This weekend I made six pints of salsa with the 15 lbs of tomatoes sitting in my fridge.  Compared to last year, it was so much easier.  I also discovered you don’t really need to follow the Ball Book for the ingredients exactly, as long as you make sure to put in the proper amount vinegar so you don’t die of botulism or anything. 🙂

What I loved about this year is that nearly every single ingredient in my salsa came from my own garden, with the exception of the cilantro (from the farmer’s market) which I think is utterly ridiculous because I’ve never had trouble growing cilantro before, yet this year, my transplants haven’t done well.  But the tomatoes, onions, garlic, peppers were all by my hand, which feels great!

This year I half-followed the Zesty Salsa recipe in the ball book, using 10 cups chopped, seeded and cored tomatoes (not peeled though).  I hate peeling tomatoes, and I really don’t care if my salsa has a little tomato skin in it.  Although most canning recipes say to take off the peels, you can keep them on, they just might look discolored later on. To date, everything looks fine with our salsa, though.


The majority of the tomatoes we used in this salsa were our purple cherokee, along with a few amish pastes and even some isis candy!

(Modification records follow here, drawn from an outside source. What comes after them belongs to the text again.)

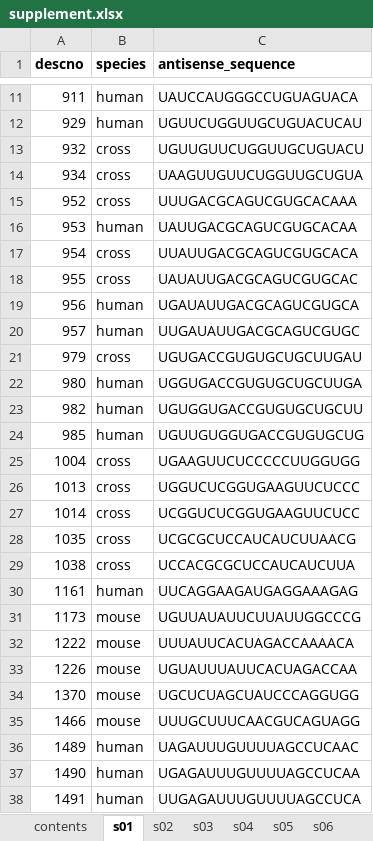
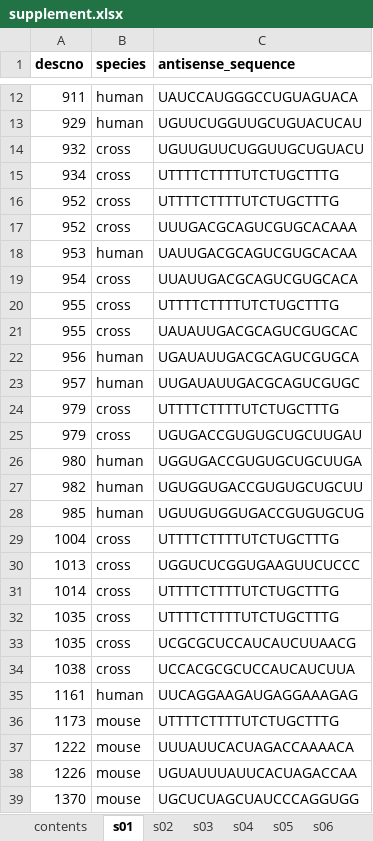
Before and after one commit to ericminikel/divalent, an Excel workbook: display_items/supplement.xlsx, sheet s01, drawn as a sheet; only a part is shown, gaps mark what is left out; the shorter side is filled out with more unchanged rows; values as stored, in another font and other column widths than the file's, no borders; addresses are those after the commit; the diff covers the shown part only; the diff names each change by its address in the sheet, - before the commit and + after, or states it on an @@ line.

```diff
--- a/display_items/supplement.xlsx (sheet s01)
+++ b/display_items/supplement.xlsx (sheet s01)
-C15 (antisense_sequence): UAAGUUGUUCUGGUUGCUGUA
+C15 (antisense_sequence): UTTTTCTTTTUTCTUGCTTTG
+row 16: 952 | cross | UTTTTCTTTTUTCTUGCTTTG
+row 20: 955 | cross | UTTTTCTTTTUTCTUGCTTTG
+row 24: 979 | cross | UTTTTCTTTTUTCTUGCTTTG
-C29 (antisense_sequence): UGAAGUUCUCCCCCUUGGUGG
+C29 (antisense_sequence): UTTTTCTTTTUTCTUGCTTTG
-C31 (antisense_sequence): UCGGUCUCGGUGAAGUUCUCC
+C31 (antisense_sequence): UTTTTCTTTTUTCTUGCTTTG
+row 32: 1035 | cross | UTTTTCTTTTUTCTUGCTTTG
-C36 (antisense_sequence): UGUUAUAUUCUUAUUGGCCCG
+C36 (antisense_sequence): UTTTTCTTTTUTCTUGCTTTG
```
Also changed, not shown: 13 added rows and 15 edited cells elsewhere in this sheet, sheet s41, sheet s02, sheet s43, sheet s03, sheet s44, sheet contents, other sheet tabs, 12 other files.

Throwing 10 cups into the pot, along with 5 cups of chopped onions, 3 cloves of garlic, minced, 3 seeded cayenne peppers, a big bunch of minced cilantro (yummm, I love Cilantro) was all I basically did.  Most recipes don’t call for so much cilantro, but make it essentially how you like it!


Add 1 1/4 cups of cider vinegar to the pot and heat to boiling, then reduce heat and simmer 10 minutes.


Ladle into hot jars, leaving 1/4 inch headspace, adjust the two-piece caps and process for 15 minutes in a boiling water canner.

And for God’s sake, be careful when seeding your hot peppers.  I swear I washed my hands after doing so but I rubbed my eyes afterwards and was in so much pain!  Later on my eyes teared and the pain began anew! Wear gloves, it’s so much safer that way.


6 pints of salsa, enough to get us through to next summer 🙂

Canned Peaches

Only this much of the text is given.